Of course, neighborhood squirrels helped themselves to the bounty, often taking a single bite from a peach and then moving on to another. But there was always enough to go around. I loved to pick a couple of peaches, wash off the fuzz, and enjoy the still-warm sweetness. They also made lovely peach cobblers.

For me, peaches personify summer, with their yellow flesh and pink/orange skins. Tasting and smelling a good peach always takes me back to childhood visits to my grandparents in southern Illinois, where peach orchards abounded. My family would buy bushel baskets of fresh, sweet peaches, which my mother and grandmother would can for consumption later in the year.

Today's store-bought canned peaches are a poor substitute for the real thing. They are pre-sliced, have no skins and usually come packed in a sickly sweet syrup. The smell, taste and feel of the luscious fruit are missing. The sensation of biting into a fresh, ripe peach and feeling the juice dribble down my chin is lacking.

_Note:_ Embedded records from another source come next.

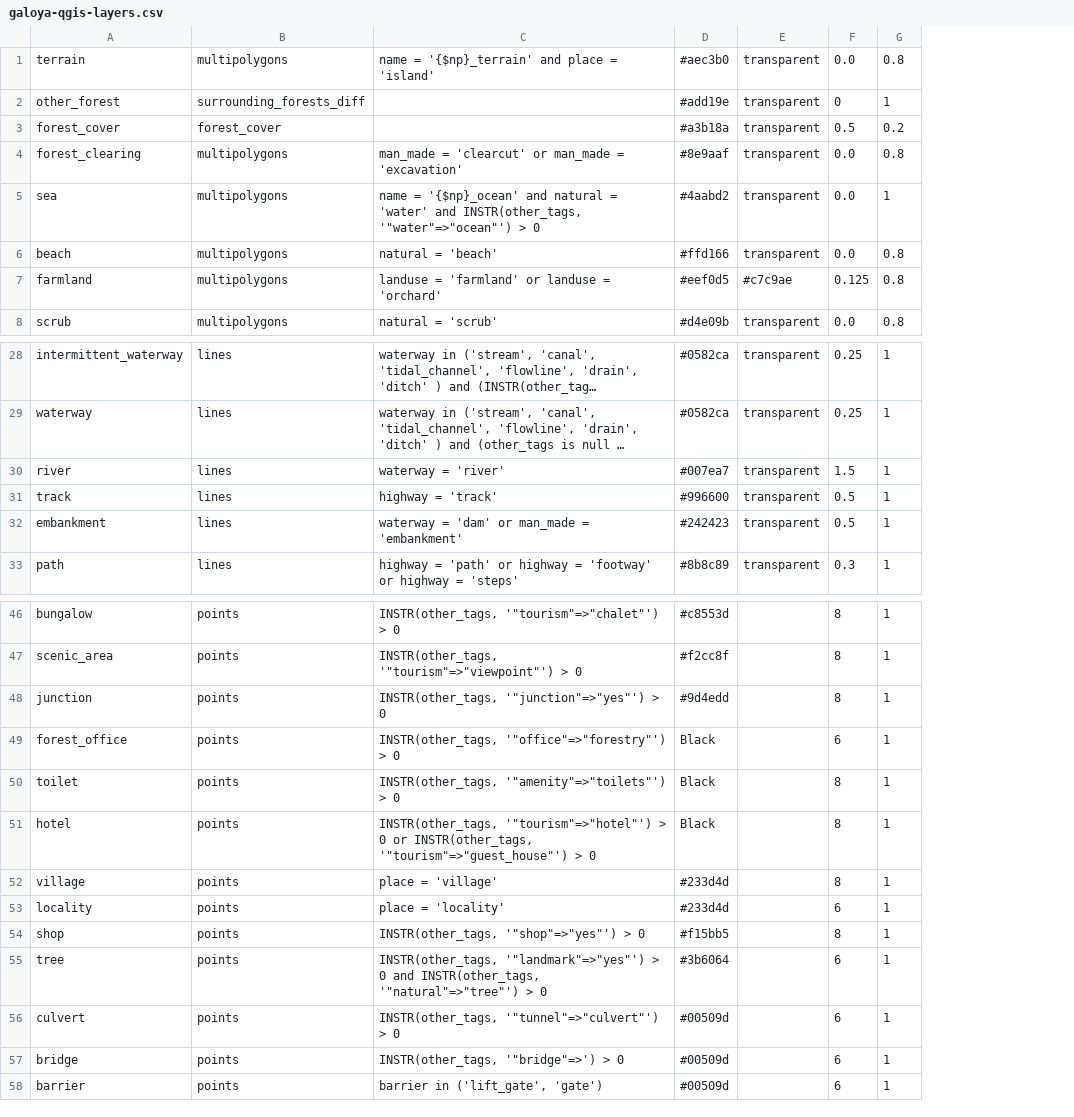
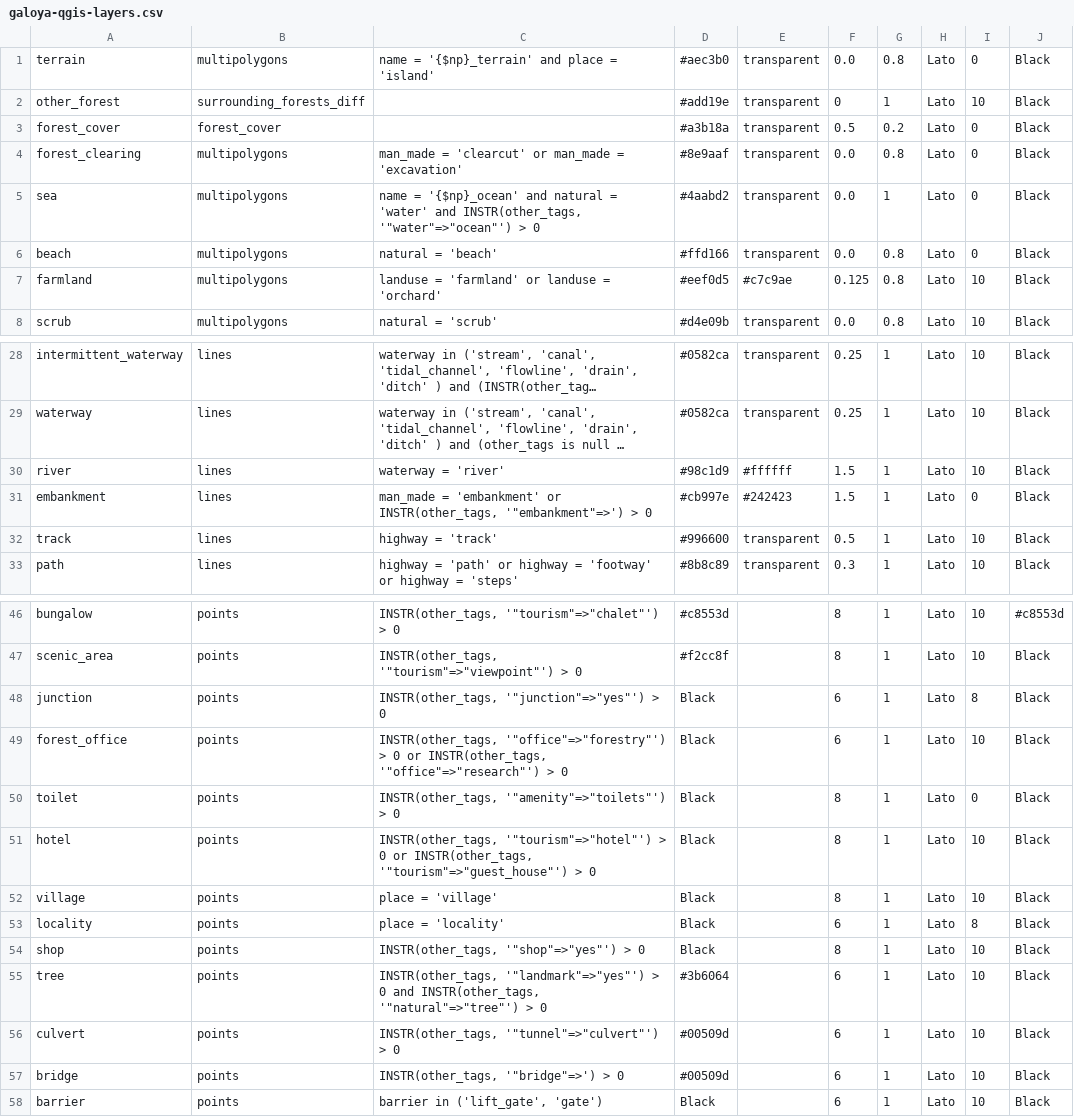
Before and after one commit to supunj/sl-np-mapping, a CSV file: qgis/layer/galoya-qgis-layers.csv, drawn as a sheet; only a part is shown, gaps mark what is left out; long unchanged cells end in …; removed rows and columns are numbered as before the commit, all else as after; the diff covers the shown part only; the diff names each change by its address in the sheet, - before the commit and + after, or states it on an @@ line.

```diff
--- a/qgis/layer/galoya-qgis-layers.csv
+++ b/qgis/layer/galoya-qgis-layers.csv
+column H, rows 1-8: all Lato; rows 28-30: all Lato; rows 32-33: Lato | Lato; rows 46-58: all Lato
+column I, rows 1-8: 0 | 10 | 0 | 0 | 0 | 0 | 10 | 10; rows 28-30: all 10; rows 32-33: 10 | 10; rows 46-58: 10 | 10 | 8 | 10 | 0 | 10 | 10 | 8 | 10 | 10 | 10 | 10 | 10
+column J, rows 1-8: all Black; rows 28-30: all Black; rows 32-33: Black | Black; rows 46-58: #c8553d | Black | Black | Black | Black | Black | Black | Black | Black | Black | Black | Black | Black
-D30: #007ea7
+D30: #98c1d9
-E30: transparent
+E30: #ffffff
+row 31: embankment | lines | man_made = 'embankment' or INSTR(other_tags, '"embankment"=>') > 0 | #cb997e | #242423 | 1.5 | 1 | Lato | 0 | Black
-row 32: embankment | lines | waterway = 'dam' or man_made = 'embankment' | #242423 | transparent | 0.5 | 1
-D48: #9d4edd
+D48: Black
-F48: 8
+F48: 6
-C49: …> 0
+C49: …> 0 or INSTR(other_tags, '"office"=>"research"') > 0
-D52:D53: #233d4d
+D52:D53: Black
-D54: #f15bb5
+D54: Black
-D58: #00509d
+D58: Black
```
Also changed, not shown: 1 edited cell elsewhere in this file, qgis/layer/kumana-qgis-layers.csv, qgis/layer/yb1-qgis-layers.csv, 9 other files.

I love summer fruits, especially ripe blackberries and fat strawberries. But for all-around goodness and eating pleasure, nothing beats a fresh peach. I planted a peach tree in my back yard last year. It is doing well despite the harsh climate of central New Mexico. And I really look forward to the time it begins to bestow some of its plump, juicy peaches on me.

Sunday, July 27, 2014

African Dreams

I recently returned from the trip of a lifetime: a two-week African safari in Kenya and Tanzania. It was the most amazing trip I've ever taken.

On our first day in Nairobi, we visited a center for young elephant orphans, many of them left orphaned when their mothers were slaughtered for their ivory. I 'adopted' a young bull elephant named Bomani. We also visited the Nairobi giraffe center, home to several endangered Rothschild giraffes.





We also visited the Nairobi giraffe center, home to several endangered Rothschild giraffes. A couple of the giraffes would 'kiss' people holding a food pellet in their lips, gently using their long tongues to grab the pellets.

Every day was filled with exciting new experiences. Even days when we didn't spot any new species of mammal were filled with new things. One day we watched wildebeest gathering for their annual migration. Another day we watched zebra line up for their migration. We saw mother zebras with their youngsters, whose stripes are brown until later in life.
We watched a pride of lions circle a lone buffalo that seemed intent on becoming the lions' breakfast. Another time we watched in awe as a lioness studied a group of zebras walking toward a watering hold, then suddenly charge into their midst in a cloud of dust. A huge bull elephant grazed peacefully just a few yards from our vehicle during an early morning game drive, seemingly oblivious to our presence. We saw a giraffe bend down awkwardly to drink from a pool of water.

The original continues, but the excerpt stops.